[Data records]
☆ ☆ ☆ ☆

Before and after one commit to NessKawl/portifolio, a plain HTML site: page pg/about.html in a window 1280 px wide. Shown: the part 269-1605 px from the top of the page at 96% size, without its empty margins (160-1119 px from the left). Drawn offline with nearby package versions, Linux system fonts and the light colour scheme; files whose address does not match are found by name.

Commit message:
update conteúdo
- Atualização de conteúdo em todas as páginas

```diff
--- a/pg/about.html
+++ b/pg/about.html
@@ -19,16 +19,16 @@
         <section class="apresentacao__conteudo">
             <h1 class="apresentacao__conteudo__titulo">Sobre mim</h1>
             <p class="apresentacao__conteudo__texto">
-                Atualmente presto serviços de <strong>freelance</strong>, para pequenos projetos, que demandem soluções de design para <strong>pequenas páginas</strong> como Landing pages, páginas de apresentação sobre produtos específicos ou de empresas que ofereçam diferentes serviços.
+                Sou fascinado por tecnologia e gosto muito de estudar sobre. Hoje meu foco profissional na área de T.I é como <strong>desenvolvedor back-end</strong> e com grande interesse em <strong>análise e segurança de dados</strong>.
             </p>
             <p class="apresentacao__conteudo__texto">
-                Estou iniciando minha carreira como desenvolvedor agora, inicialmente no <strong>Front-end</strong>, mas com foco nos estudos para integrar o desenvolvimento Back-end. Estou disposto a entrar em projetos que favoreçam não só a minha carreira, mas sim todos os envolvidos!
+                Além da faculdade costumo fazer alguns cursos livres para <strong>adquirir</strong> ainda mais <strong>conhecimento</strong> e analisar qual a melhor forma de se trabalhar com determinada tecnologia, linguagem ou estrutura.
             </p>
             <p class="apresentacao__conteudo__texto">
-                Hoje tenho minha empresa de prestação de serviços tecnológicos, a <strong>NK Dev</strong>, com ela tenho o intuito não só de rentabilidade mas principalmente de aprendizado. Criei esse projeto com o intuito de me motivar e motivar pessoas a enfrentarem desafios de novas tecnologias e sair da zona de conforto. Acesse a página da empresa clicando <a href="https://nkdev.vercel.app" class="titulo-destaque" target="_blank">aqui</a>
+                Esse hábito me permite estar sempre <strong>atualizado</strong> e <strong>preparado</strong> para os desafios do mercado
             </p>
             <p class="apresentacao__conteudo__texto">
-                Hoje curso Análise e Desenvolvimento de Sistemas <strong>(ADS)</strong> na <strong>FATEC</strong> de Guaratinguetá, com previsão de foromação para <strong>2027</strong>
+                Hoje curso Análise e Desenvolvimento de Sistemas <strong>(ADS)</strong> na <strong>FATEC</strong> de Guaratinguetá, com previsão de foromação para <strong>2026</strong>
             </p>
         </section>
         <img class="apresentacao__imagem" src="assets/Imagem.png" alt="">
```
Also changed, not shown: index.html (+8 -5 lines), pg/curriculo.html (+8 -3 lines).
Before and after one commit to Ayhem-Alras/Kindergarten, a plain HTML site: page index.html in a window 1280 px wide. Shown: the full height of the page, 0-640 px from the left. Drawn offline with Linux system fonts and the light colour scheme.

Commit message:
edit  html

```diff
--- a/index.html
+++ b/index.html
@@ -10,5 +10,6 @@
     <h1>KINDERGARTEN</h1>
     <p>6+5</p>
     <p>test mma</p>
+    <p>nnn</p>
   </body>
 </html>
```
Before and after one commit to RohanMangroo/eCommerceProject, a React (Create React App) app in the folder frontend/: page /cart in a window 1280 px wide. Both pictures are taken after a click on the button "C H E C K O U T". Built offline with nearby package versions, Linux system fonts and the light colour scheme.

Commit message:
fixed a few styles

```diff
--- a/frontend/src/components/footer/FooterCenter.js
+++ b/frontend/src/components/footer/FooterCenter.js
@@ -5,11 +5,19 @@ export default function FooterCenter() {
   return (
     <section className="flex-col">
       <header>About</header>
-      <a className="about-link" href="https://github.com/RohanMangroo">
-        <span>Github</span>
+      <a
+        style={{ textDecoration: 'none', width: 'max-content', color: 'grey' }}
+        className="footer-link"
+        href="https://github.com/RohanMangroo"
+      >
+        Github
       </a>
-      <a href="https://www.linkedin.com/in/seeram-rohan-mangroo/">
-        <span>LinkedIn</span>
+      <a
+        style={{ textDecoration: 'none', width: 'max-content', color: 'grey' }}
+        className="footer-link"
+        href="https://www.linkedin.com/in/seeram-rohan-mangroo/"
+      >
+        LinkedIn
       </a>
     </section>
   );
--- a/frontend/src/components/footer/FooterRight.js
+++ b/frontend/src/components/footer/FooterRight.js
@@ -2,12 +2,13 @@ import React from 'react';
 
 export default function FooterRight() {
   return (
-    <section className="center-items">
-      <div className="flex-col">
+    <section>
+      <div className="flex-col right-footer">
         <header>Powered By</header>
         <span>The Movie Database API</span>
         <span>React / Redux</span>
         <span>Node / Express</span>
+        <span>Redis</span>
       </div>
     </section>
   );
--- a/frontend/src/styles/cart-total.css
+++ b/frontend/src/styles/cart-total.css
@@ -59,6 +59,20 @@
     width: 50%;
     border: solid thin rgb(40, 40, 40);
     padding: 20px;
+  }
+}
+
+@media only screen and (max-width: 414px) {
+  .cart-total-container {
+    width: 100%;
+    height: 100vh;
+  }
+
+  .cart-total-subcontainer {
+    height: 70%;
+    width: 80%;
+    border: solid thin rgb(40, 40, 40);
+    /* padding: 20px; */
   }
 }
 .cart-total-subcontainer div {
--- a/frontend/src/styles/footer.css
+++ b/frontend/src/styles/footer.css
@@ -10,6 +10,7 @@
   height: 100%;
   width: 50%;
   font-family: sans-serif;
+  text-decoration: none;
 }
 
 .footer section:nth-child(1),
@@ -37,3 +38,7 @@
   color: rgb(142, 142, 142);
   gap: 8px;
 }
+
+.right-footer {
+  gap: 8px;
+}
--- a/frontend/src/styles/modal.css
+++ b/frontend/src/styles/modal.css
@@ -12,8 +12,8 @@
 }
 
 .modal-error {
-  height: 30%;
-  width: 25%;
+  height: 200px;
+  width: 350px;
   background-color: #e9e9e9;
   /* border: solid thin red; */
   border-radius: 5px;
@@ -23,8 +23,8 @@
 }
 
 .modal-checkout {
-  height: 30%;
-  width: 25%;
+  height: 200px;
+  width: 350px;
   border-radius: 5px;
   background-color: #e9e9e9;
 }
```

☆ ☆ ☆ ☆

◆ Work instructions ◆
All records shown above must be set down again verbatim.

◆ Exercise result ◆
Before and after one commit to NessKawl/portifolio, a plain HTML site: page pg/about.html in a window 1280 px wide. Shown: the part 269-1605 px from the top of the page at 96% size, without its empty margins (160-1119 px from the left). Drawn offline with nearby package versions, Linux system fonts and the light colour scheme; files whose address does not match are found by name.

Commit message:
update conteúdo
- Atualização de conteúdo em todas as páginas

```diff
--- a/pg/about.html
+++ b/pg/about.html
@@ -19,16 +19,16 @@
         <section class="apresentacao__conteudo">
             <h1 class="apresentacao__conteudo__titulo">Sobre mim</h1>
             <p class="apresentacao__conteudo__texto">
-                Atualmente presto serviços de <strong>freelance</strong>, para pequenos projetos, que demandem soluções de design para <strong>pequenas páginas</strong> como Landing pages, páginas de apresentação sobre produtos específicos ou de empresas que ofereçam diferentes serviços.
+                Sou fascinado por tecnologia e gosto muito de estudar sobre. Hoje meu foco profissional na área de T.I é como <strong>desenvolvedor back-end</strong> e com grande interesse em <strong>análise e segurança de dados</strong>.
             </p>
             <p class="apresentacao__conteudo__texto">
-                Estou iniciando minha carreira como desenvolvedor agora, inicialmente no <strong>Front-end</strong>, mas com foco nos estudos para integrar o desenvolvimento Back-end. Estou disposto a entrar em projetos que favoreçam não só a minha carreira, mas sim todos os envolvidos!
+                Além da faculdade costumo fazer alguns cursos livres para <strong>adquirir</strong> ainda mais <strong>conhecimento</strong> e analisar qual a melhor forma de se trabalhar com determinada tecnologia, linguagem ou estrutura.
             </p>
             <p class="apresentacao__conteudo__texto">
-                Hoje tenho minha empresa de prestação de serviços tecnológicos, a <strong>NK Dev</strong>, com ela tenho o intuito não só de rentabilidade mas principalmente de aprendizado. Criei esse projeto com o intuito de me motivar e motivar pessoas a enfrentarem desafios de novas tecnologias e sair da zona de conforto. Acesse a página da empresa clicando <a href="https://nkdev.vercel.app" class="titulo-destaque" target="_blank">aqui</a>
+                Esse hábito me permite estar sempre <strong>atualizado</strong> e <strong>preparado</strong> para os desafios do mercado
             </p>
             <p class="apresentacao__conteudo__texto">
-                Hoje curso Análise e Desenvolvimento de Sistemas <strong>(ADS)</strong> na <strong>FATEC</strong> de Guaratinguetá, com previsão de foromação para <strong>2027</strong>
+                Hoje curso Análise e Desenvolvimento de Sistemas <strong>(ADS)</strong> na <strong>FATEC</strong> de Guaratinguetá, com previsão de foromação para <strong>2026</strong>
             </p>
         </section>
         <img class="apresentacao__imagem" src="assets/Imagem.png" alt="">
```
Also changed, not shown: index.html (+8 -5 lines), pg/curriculo.html (+8 -3 lines).
Before and after one commit to Ayhem-Alras/Kindergarten, a plain HTML site: page index.html in a window 1280 px wide. Shown: the full height of the page, 0-640 px from the left. Drawn offline with Linux system fonts and the light colour scheme.

Commit message:
edit  html

```diff
--- a/index.html
+++ b/index.html
@@ -10,5 +10,6 @@
     <h1>KINDERGARTEN</h1>
     <p>6+5</p>
     <p>test mma</p>
+    <p>nnn</p>
   </body>
 </html>
```
Before and after one commit to RohanMangroo/eCommerceProject, a React (Create React App) app in the folder frontend/: page /cart in a window 1280 px wide. Both pictures are taken after a click on the button "C H E C K O U T". Built offline with nearby package versions, Linux system fonts and the light colour scheme.

Commit message:
fixed a few styles

```diff
--- a/frontend/src/components/footer/FooterCenter.js
+++ b/frontend/src/components/footer/FooterCenter.js
@@ -5,11 +5,19 @@ export default function FooterCenter() {
   return (
     <section className="flex-col">
       <header>About</header>
-      <a className="about-link" href="https://github.com/RohanMangroo">
-        <span>Github</span>
+      <a
+        style={{ textDecoration: 'none', width: 'max-content', color: 'grey' }}
+        className="footer-link"
+        href="https://github.com/RohanMangroo"
+      >
+        Github
       </a>
-      <a href="https://www.linkedin.com/in/seeram-rohan-mangroo/">
-        <span>LinkedIn</span>
+      <a
+        style={{ textDecoration: 'none', width: 'max-content', color: 'grey' }}
+        className="footer-link"
+        href="https://www.linkedin.com/in/seeram-rohan-mangroo/"
+      >
+        LinkedIn
       </a>
     </section>
   );
--- a/frontend/src/components/footer/FooterRight.js
+++ b/frontend/src/components/footer/FooterRight.js
@@ -2,12 +2,13 @@ import React from 'react';
 
 export default function FooterRight() {
   return (
-    <section className="center-items">
-      <div className="flex-col">
+    <section>
+      <div className="flex-col right-footer">
         <header>Powered By</header>
         <span>The Movie Database API</span>
         <span>React / Redux</span>
         <span>Node / Express</span>
+        <span>Redis</span>
       </div>
     </section>
   );
--- a/frontend/src/styles/cart-total.css
+++ b/frontend/src/styles/cart-total.css
@@ -59,6 +59,20 @@
     width: 50%;
     border: solid thin rgb(40, 40, 40);
     padding: 20px;
+  }
+}
+
+@media only screen and (max-width: 414px) {
+  .cart-total-container {
+    width: 100%;
+    height: 100vh;
+  }
+
+  .cart-total-subcontainer {
+    height: 70%;
+    width: 80%;
+    border: solid thin rgb(40, 40, 40);
+    /* padding: 20px; */
   }
 }
 .cart-total-subcontainer div {
--- a/frontend/src/styles/footer.css
+++ b/frontend/src/styles/footer.css
@@ -10,6 +10,7 @@
   height: 100%;
   width: 50%;
   font-family: sans-serif;
+  text-decoration: none;
 }
 
 .footer section:nth-child(1),
@@ -37,3 +38,7 @@
   color: rgb(142, 142, 142);
   gap: 8px;
 }
+
+.right-footer {
+  gap: 8px;
+}
--- a/frontend/src/styles/modal.css
+++ b/frontend/src/styles/modal.css
@@ -12,8 +12,8 @@
 }
 
 .modal-error {
-  height: 30%;
-  width: 25%;
+  height: 200px;
+  width: 350px;
   background-color: #e9e9e9;
   /* border: solid thin red; */
   border-radius: 5px;
@@ -23,8 +23,8 @@
 }
 
 .modal-checkout {
-  height: 30%;
-  width: 25%;
+  height: 200px;
+  width: 350px;
   border-radius: 5px;
   background-color: #e9e9e9;
 }
```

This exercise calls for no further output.